Prostate cancer(http://www.cdc.gov/cancer/prostate/index.htm) is the most common non-skin cancer and the second leading cause of cancer death among American men. Most prostate cancers grow slowly, and don’t cause any health problems in men who have them. Learn about prostate cancer and talk to your doctor before you decide to get tested or treated.
Men can have differentsymptoms(http://www.cdc.gov/cancer/prostate/basic_info/symptoms.htm) for prostate cancer. Some men do not have symptoms at all. Some symptoms of prostate cancer are difficulty starting urination, frequent urination (especially at night), weak or interrupted flow of urine, and blood in the urine or semen.
There is no way to know for sure if you will get prostate cancer. Men have a greater chance of getting prostate cancer if they are 50 years old or older, are African-American, or have a father, brother, or son who has had prostate cancer. African-American men with prostate cancer are more likely to die from the disease than white men with prostate cancer.
Two tests(http://www.cdc.gov/cancer/prostate/basic_info/screening.htm) are commonly used to screen for prostate cancer—
Should You Get Screened?
Not all medical experts agree that screening for prostate cancer will save lives. The U.S. Preventive Services Task Force (USPSTF) recommends against PSA-based screening for men who do not have symptoms. The potential benefit of prostate cancer screening is finding cancer early, which may make treatment work better. Potential risks include—

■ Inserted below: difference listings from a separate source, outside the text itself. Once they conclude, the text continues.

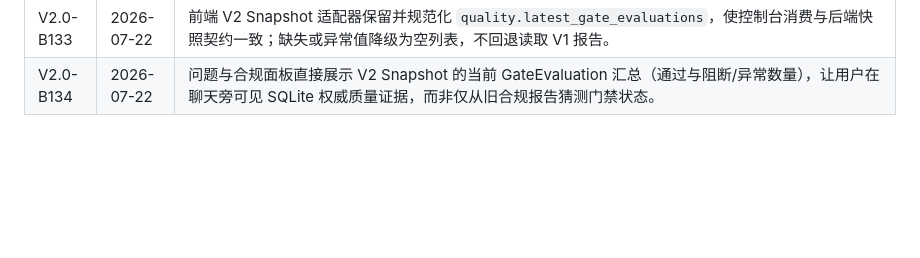
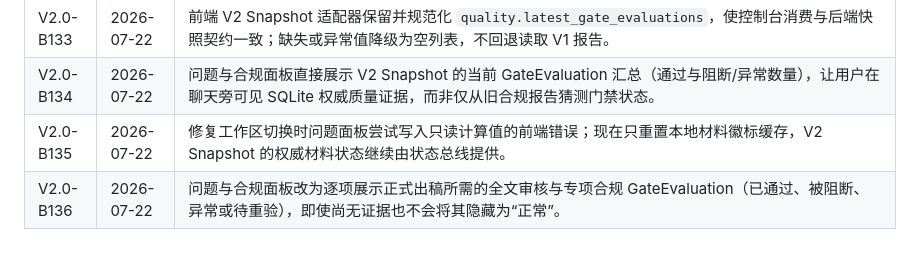
Before and after one commit to breezePeak/bid_agent, a Markdown page: docs/current_logic_flow_v2.md, the part around the change. GitHub-like rendering; blank space fills up the shorter version.

Commit message:
docs: record quality gate visibility work

```diff
--- a/docs/current_logic_flow_v2.md
+++ b/docs/current_logic_flow_v2.md
@@ -618,3 +618,5 @@ critical 风险仅在不是 fatal/废标、不是资格材料缺口、Policy 明
 | V2.0-B132 | 2026-07-22 | V2 Snapshot 新增 SQLite 权威 `quality.latest_gate_evaluations`，聊天、按钮和控制台可在同一工作区快照中读取当前质量证据，不再依赖旧报告文件或单独轮询来判断最近门禁结论。 |
 | V2.0-B133 | 2026-07-22 | 前端 V2 Snapshot 适配器保留并规范化 `quality.latest_gate_evaluations`，使控制台消费与后端快照契约一致；缺失或异常值降级为空列表，不回退读取 V1 报告。 |
 | V2.0-B134 | 2026-07-22 | 问题与合规面板直接展示 V2 Snapshot 的当前 GateEvaluation 汇总（通过与阻断/异常数量），让用户在聊天旁可见 SQLite 权威质量证据，而非仅从旧合规报告猜测门禁状态。 |
+| V2.0-B135 | 2026-07-22 | 修复工作区切换时问题面板尝试写入只读计算值的前端错误；现在只重置本地材料徽标缓存，V2 Snapshot 的权威材料状态继续由状态总线提供。 |
+| V2.0-B136 | 2026-07-22 | 问题与合规面板改为逐项展示正式出稿所需的全文审核与专项合规 GateEvaluation（已通过、被阻断、异常或待重验），即使尚无证据也不会将其隐藏为“正常”。 |
```
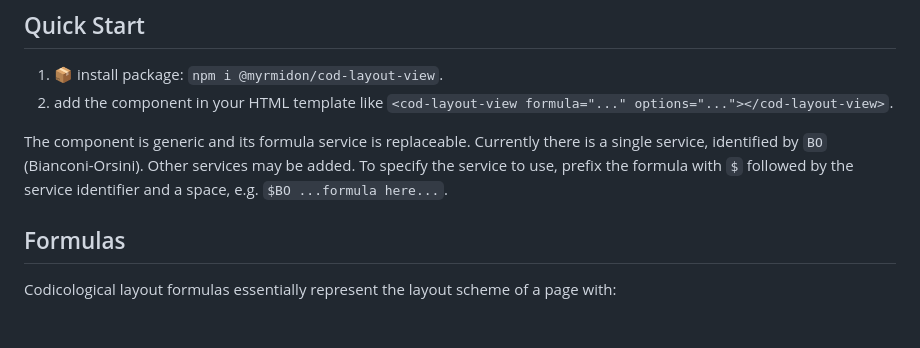
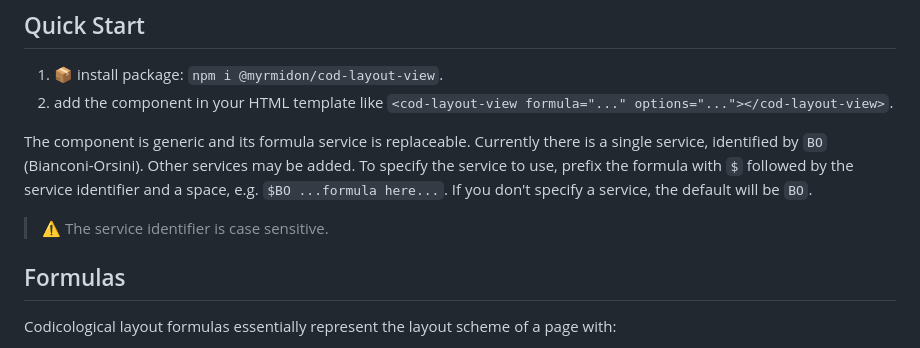
Before and after one commit to vedph/cod-layout-view, a Markdown page: README.md, the part around the change. Drawn GitHub-style; blank space fills up the shorter version.

```diff
--- a/README.md
+++ b/README.md
@@ -99,7 +99,9 @@ CodLayoutFormulaService <|-- BOCodLayoutFormula
 1. 📦 install package: `npm i @myrmidon/cod-layout-view`.
 2. add the component in your HTML template like `<cod-layout-view formula="..." options="..."></cod-layout-view>`.
 
-The component is generic and its formula service is replaceable. Currently there is a single service, identified by `BO` (Bianconi-Orsini). Other services may be added. To specify the service to use, prefix the formula with `$` followed by the service identifier and a space, e.g. `$BO ...formula here...`.
+The component is generic and its formula service is replaceable. Currently there is a single service, identified by `BO` (Bianconi-Orsini). Other services may be added. To specify the service to use, prefix the formula with `$` followed by the service identifier and a space, e.g. `$BO ...formula here...`. If you don't specify a service, the default will be `BO`.
+
+>⚠️ The service identifier is case sensitive.
 
 ## Formulas
 
```
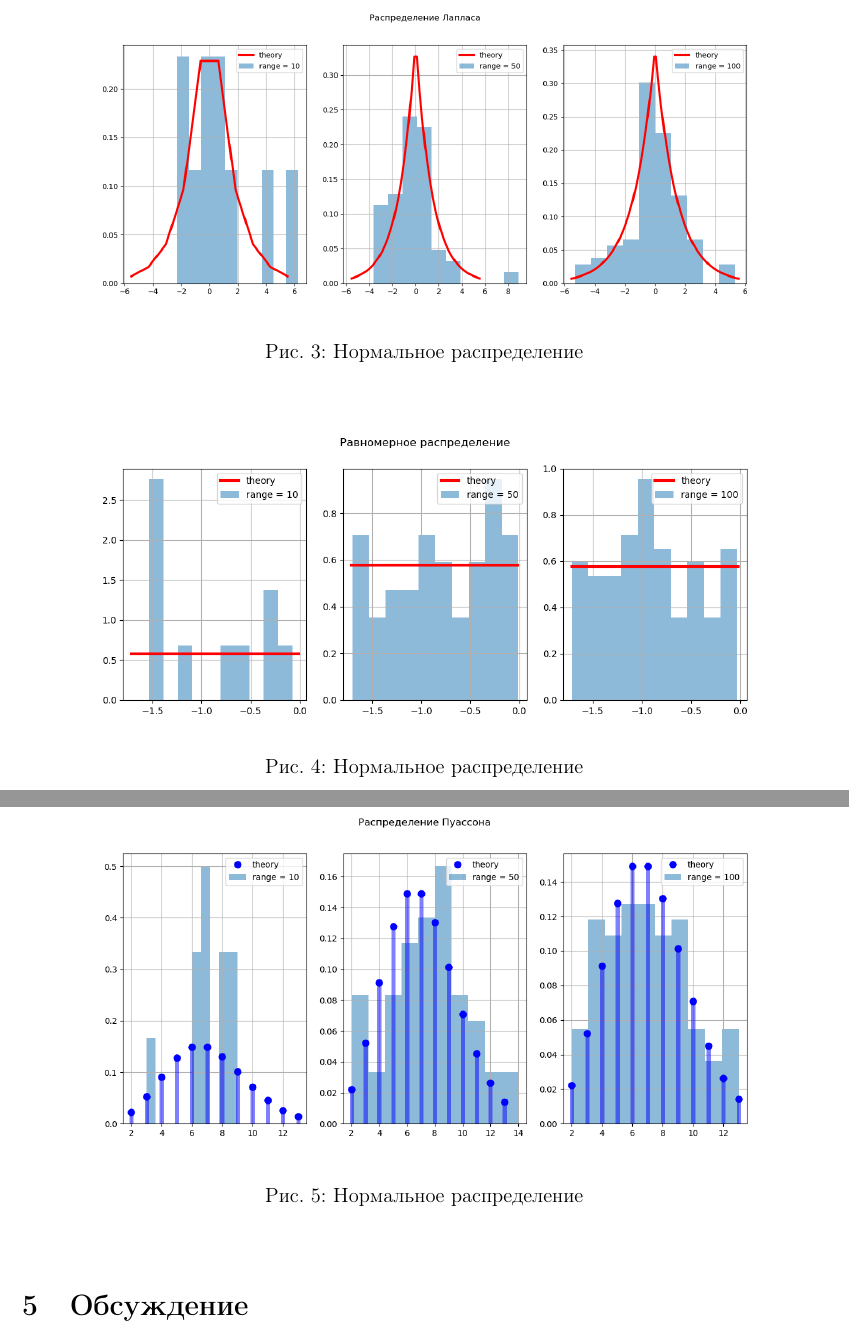
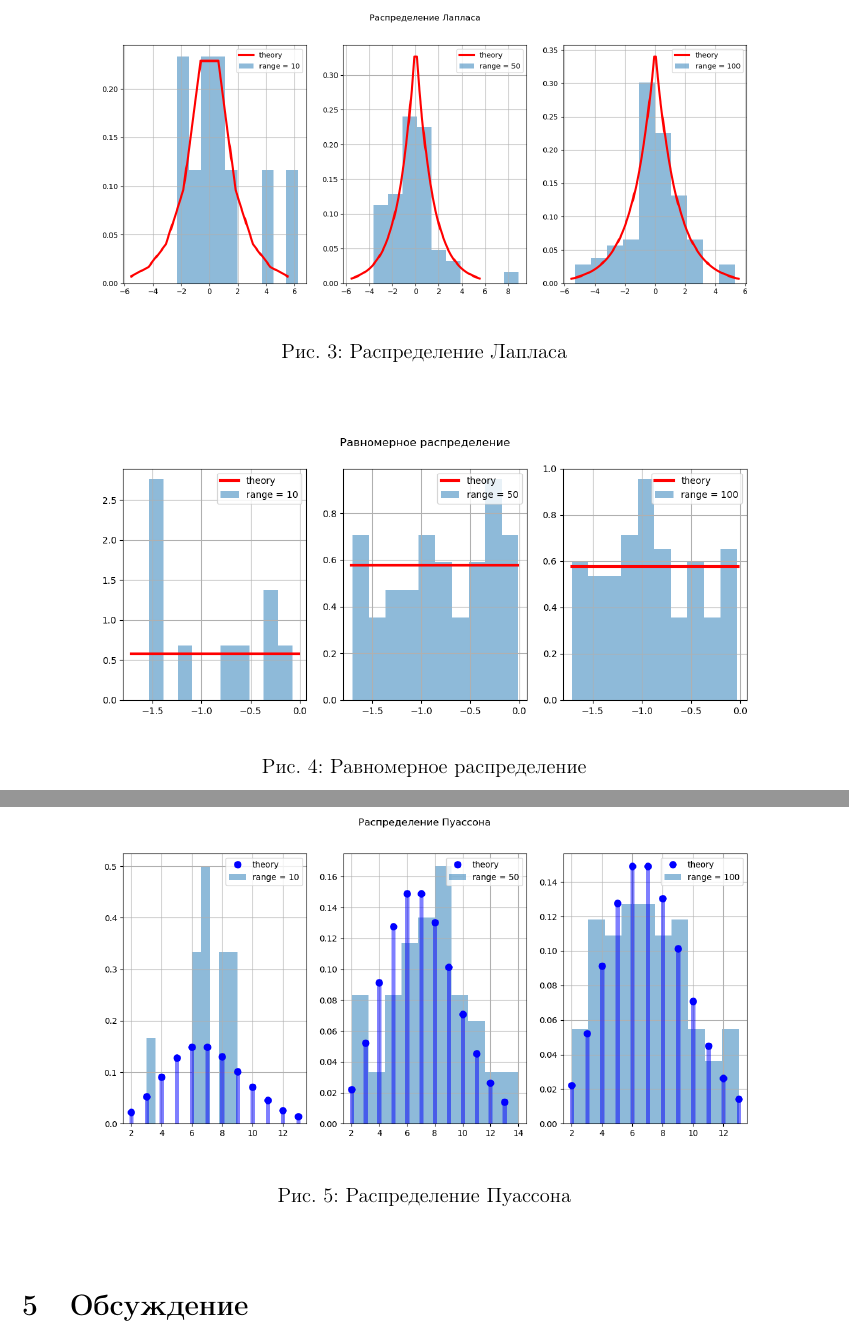
Before and after one commit to leins275/math-statistics, a LaTeX document (lab_1/lab_1.tex): two parts of pages 6 and 7 of 7, joined at a grey line, cut at the place of the change. Compiled offline with pdfLaTeX.

Commit message:
Updated
 - fixed naming

```diff
--- a/lab_1/lab_1.tex
+++ b/lab_1/lab_1.tex
@@ -122,14 +122,14 @@ P(7) = \frac{7^k}{k!}e^{-7}
 \begin{figure}[h!]
 \begin{center}
 \includegraphics[width=\textwidth]{laplace.png}
-\caption{Нормальное распределение}
+\caption{Распределение Лапласа}
 \end{center}
 \end{figure}
 
 \begin{figure}[h!]
 \begin{center}
 \includegraphics[width=\textwidth]{uniform.png}
-\caption{Нормальное распределение}
+\caption{Равномерное распределение}
 \end{center}
 \end{figure}
 
@@ -138,7 +138,7 @@ P(7) = \frac{7^k}{k!}e^{-7}
 \begin{figure}[h!]
 \begin{center}
 \includegraphics[width=\textwidth]{poisson.png}
-\caption{Нормальное распределение}
+\caption{Распределение Пуассона}
 \end{center}
 \end{figure}
 
```
Also changed, not shown: lab_1/Lanskov_336311_lab1_ms.pdf (added), lab_1/lab_1.pdf, lab_1/lab_1.tex (2 more changed lines), 3 other files.
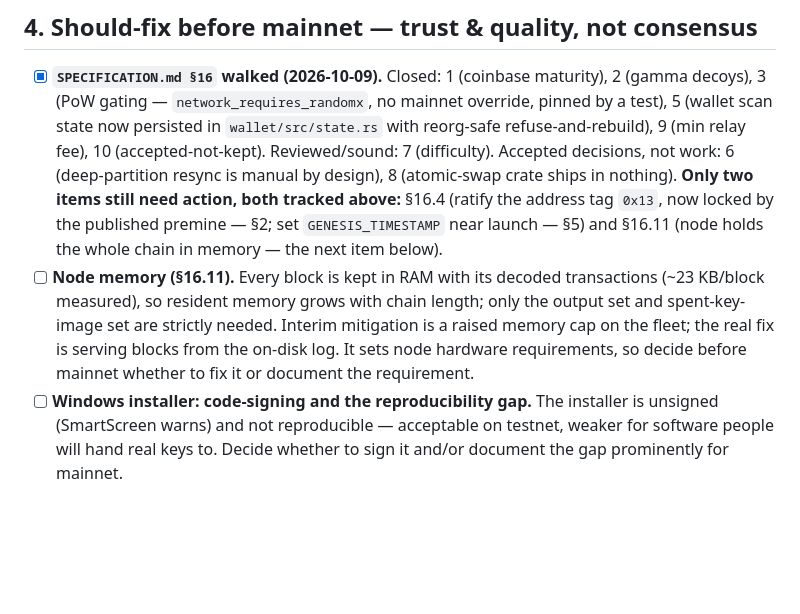
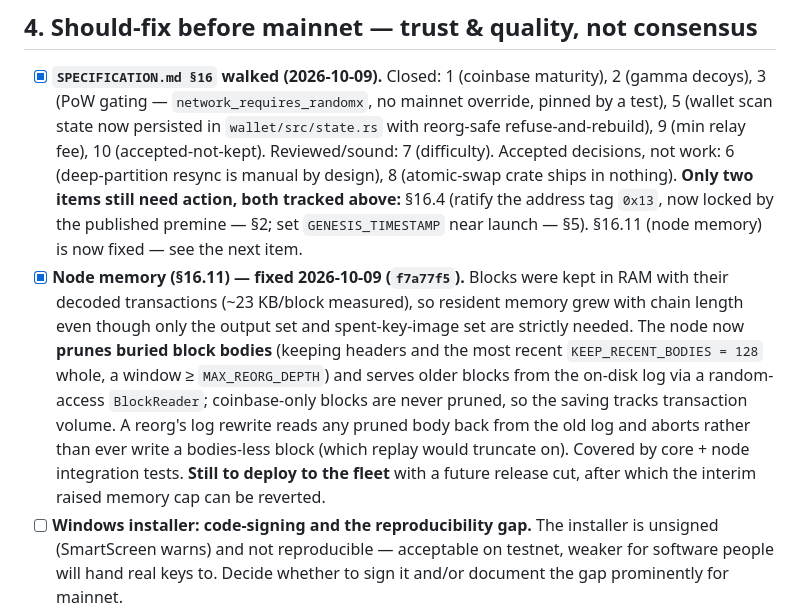
Before and after one commit to adamanto75/nocturnal, a Markdown page: noct/docs/MAINNET-LAUNCH-CHECKLIST.md, the part around the change. Drawn GitHub-style; blank space fills up the shorter version.

Commit message:
Docs: mark §16.11 node memory fixed in the launch checklist
Body pruning + on-disk BlockReader landed in f7a77f5; the checklist's one
remaining engineering item is done (deploy to the fleet still pending a cut).

Co-Authored-By: Claude Opus 4.8 <noreply@anthropic.com>

```diff
--- a/noct/docs/MAINNET-LAUNCH-CHECKLIST.md
+++ b/noct/docs/MAINNET-LAUNCH-CHECKLIST.md
@@ -88,14 +88,19 @@ chain, so they must not move after launch.
   work: 6 (deep-partition resync is manual by design), 8 (atomic-swap crate ships
   in nothing). **Only two items still need action, both tracked above:** §16.4
   (ratify the address tag `0x13`, now locked by the published premine — §2; set
-  `GENESIS_TIMESTAMP` near launch — §5) and §16.11 (node holds the whole chain in
-  memory — the next item below).
-- [ ] **Node memory (§16.11).** Every block is kept in RAM with its decoded
-  transactions (~23 KB/block measured), so resident memory grows with chain
-  length; only the output set and spent-key-image set are strictly needed.
-  Interim mitigation is a raised memory cap on the fleet; the real fix is serving
-  blocks from the on-disk log. It sets node hardware requirements, so decide
-  before mainnet whether to fix it or document the requirement.
+  `GENESIS_TIMESTAMP` near launch — §5). §16.11 (node memory) is now fixed — see
+  the next item.
+- [x] **Node memory (§16.11) — fixed 2026-10-09 (`f7a77f5`).** Blocks were kept in
+  RAM with their decoded transactions (~23 KB/block measured), so resident memory
+  grew with chain length even though only the output set and spent-key-image set
+  are strictly needed. The node now **prunes buried block bodies** (keeping headers
+  and the most recent `KEEP_RECENT_BODIES = 128` whole, a window ≥ `MAX_REORG_DEPTH`)
+  and serves older blocks from the on-disk log via a random-access `BlockReader`;
+  coinbase-only blocks are never pruned, so the saving tracks transaction volume.
+  A reorg's log rewrite reads any pruned body back from the old log and aborts
+  rather than ever write a bodies-less block (which replay would truncate on).
+  Covered by core + node integration tests. **Still to deploy to the fleet** with a
+  future release cut, after which the interim raised memory cap can be reverted.
 - [ ] **Windows installer: code-signing and the reproducibility gap.** The
   installer is unsigned (SmartScreen warns) and not reproducible — acceptable on
   testnet, weaker for software people will hand real keys to. Decide whether to
```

Talk to your doctor about the benefits and risks of prostate cancer screening before getting tested.